• Exercise instructions
In the entries, find all lines that hold the word "string" and copy them.

[[ The input, beginning ]]

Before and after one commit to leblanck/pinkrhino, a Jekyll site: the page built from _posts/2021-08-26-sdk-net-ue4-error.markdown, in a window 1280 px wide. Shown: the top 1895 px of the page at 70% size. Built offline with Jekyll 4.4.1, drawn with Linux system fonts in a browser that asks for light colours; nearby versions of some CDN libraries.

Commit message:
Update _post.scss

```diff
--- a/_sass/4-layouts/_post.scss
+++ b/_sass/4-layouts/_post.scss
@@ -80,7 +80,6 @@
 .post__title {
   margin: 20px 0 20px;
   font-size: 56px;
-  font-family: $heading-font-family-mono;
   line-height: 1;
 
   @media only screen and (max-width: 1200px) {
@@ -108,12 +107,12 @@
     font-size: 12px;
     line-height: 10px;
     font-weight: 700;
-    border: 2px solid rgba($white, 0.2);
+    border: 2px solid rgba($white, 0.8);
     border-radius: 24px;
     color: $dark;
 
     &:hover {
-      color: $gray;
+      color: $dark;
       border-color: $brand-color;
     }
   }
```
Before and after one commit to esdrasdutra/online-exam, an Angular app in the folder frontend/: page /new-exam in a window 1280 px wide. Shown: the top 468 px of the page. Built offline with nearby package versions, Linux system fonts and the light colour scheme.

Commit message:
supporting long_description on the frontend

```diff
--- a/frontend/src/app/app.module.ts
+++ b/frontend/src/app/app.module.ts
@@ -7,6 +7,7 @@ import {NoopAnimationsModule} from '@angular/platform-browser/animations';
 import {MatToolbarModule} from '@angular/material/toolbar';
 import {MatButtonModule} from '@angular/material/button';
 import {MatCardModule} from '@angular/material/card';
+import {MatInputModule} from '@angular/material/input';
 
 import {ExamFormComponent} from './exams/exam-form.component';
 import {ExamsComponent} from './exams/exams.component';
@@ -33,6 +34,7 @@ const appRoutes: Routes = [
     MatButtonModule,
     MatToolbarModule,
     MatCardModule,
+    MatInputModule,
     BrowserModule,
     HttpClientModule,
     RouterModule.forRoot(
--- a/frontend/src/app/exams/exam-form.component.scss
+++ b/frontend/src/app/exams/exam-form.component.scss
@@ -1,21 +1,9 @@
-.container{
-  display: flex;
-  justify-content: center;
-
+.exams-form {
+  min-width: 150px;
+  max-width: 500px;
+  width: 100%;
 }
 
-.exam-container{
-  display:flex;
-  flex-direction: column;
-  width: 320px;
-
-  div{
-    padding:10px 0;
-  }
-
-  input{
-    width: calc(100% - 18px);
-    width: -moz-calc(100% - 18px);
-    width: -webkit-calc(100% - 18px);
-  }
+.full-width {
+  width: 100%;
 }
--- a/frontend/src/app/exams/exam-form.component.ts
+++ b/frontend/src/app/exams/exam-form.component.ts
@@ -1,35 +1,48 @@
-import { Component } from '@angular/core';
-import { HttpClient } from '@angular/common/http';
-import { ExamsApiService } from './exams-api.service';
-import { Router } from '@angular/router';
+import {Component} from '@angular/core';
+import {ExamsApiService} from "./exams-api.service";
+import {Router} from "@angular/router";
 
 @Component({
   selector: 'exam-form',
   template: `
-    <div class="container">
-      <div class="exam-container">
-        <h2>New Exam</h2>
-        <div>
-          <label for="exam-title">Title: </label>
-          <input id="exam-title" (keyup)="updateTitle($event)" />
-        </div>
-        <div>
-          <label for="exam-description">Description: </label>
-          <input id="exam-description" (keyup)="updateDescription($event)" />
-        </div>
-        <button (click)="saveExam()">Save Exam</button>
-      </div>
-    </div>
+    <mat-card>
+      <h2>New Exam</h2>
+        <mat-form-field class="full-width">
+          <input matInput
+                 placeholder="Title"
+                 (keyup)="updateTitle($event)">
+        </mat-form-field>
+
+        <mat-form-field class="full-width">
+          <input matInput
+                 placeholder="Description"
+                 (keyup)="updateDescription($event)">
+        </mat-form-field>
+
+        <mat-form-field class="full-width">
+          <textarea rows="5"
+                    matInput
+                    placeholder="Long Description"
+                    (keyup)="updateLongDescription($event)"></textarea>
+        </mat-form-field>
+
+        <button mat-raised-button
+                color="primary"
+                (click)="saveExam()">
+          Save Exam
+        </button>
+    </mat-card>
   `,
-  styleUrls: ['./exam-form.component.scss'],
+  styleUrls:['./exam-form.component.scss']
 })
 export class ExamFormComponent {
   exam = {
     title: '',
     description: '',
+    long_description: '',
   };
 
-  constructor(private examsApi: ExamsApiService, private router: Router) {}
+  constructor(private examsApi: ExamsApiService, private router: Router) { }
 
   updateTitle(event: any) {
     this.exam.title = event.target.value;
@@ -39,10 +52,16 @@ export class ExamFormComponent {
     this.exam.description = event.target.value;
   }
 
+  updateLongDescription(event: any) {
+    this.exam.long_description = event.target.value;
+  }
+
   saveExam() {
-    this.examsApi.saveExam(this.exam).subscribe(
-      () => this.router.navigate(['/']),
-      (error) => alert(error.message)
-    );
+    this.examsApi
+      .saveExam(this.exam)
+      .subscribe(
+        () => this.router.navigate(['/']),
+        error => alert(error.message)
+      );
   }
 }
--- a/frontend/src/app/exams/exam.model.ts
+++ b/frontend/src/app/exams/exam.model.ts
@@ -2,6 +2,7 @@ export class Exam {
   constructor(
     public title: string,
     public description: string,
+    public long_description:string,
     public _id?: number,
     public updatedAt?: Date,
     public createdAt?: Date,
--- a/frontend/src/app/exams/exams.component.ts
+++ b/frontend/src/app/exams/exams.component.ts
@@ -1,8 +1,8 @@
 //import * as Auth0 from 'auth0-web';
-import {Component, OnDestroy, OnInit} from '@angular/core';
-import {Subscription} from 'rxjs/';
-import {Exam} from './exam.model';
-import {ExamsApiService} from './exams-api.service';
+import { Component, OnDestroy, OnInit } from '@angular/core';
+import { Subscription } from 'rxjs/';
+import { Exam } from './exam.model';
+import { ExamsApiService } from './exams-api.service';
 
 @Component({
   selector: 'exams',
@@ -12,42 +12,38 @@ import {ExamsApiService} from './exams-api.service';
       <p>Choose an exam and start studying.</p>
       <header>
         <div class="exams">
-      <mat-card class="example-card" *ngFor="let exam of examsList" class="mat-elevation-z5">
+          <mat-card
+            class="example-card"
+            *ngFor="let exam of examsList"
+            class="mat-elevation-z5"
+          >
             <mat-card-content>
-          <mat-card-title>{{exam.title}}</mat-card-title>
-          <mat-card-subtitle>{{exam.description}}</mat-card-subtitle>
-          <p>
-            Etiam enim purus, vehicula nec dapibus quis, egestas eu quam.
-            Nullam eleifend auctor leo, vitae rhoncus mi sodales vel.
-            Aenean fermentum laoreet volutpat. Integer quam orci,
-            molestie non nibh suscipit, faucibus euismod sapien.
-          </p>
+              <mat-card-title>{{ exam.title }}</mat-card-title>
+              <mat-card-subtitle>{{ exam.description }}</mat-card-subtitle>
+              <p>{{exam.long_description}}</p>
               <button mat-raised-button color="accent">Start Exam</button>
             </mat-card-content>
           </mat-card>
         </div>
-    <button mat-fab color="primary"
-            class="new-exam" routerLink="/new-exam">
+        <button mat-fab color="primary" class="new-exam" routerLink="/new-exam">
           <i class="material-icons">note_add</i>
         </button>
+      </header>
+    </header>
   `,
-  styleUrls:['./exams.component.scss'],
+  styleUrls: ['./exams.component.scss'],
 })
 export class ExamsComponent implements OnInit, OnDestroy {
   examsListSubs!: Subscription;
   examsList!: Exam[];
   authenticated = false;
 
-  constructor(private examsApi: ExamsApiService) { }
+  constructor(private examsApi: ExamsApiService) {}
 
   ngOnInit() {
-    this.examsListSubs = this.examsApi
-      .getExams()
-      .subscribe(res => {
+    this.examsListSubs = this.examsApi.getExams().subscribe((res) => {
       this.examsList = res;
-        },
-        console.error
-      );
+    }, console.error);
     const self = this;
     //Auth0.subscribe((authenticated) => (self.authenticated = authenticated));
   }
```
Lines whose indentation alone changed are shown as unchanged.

[[ The input, end ]]

• The completed task
     public title: string,
     public description: string,
+    public long_description:string,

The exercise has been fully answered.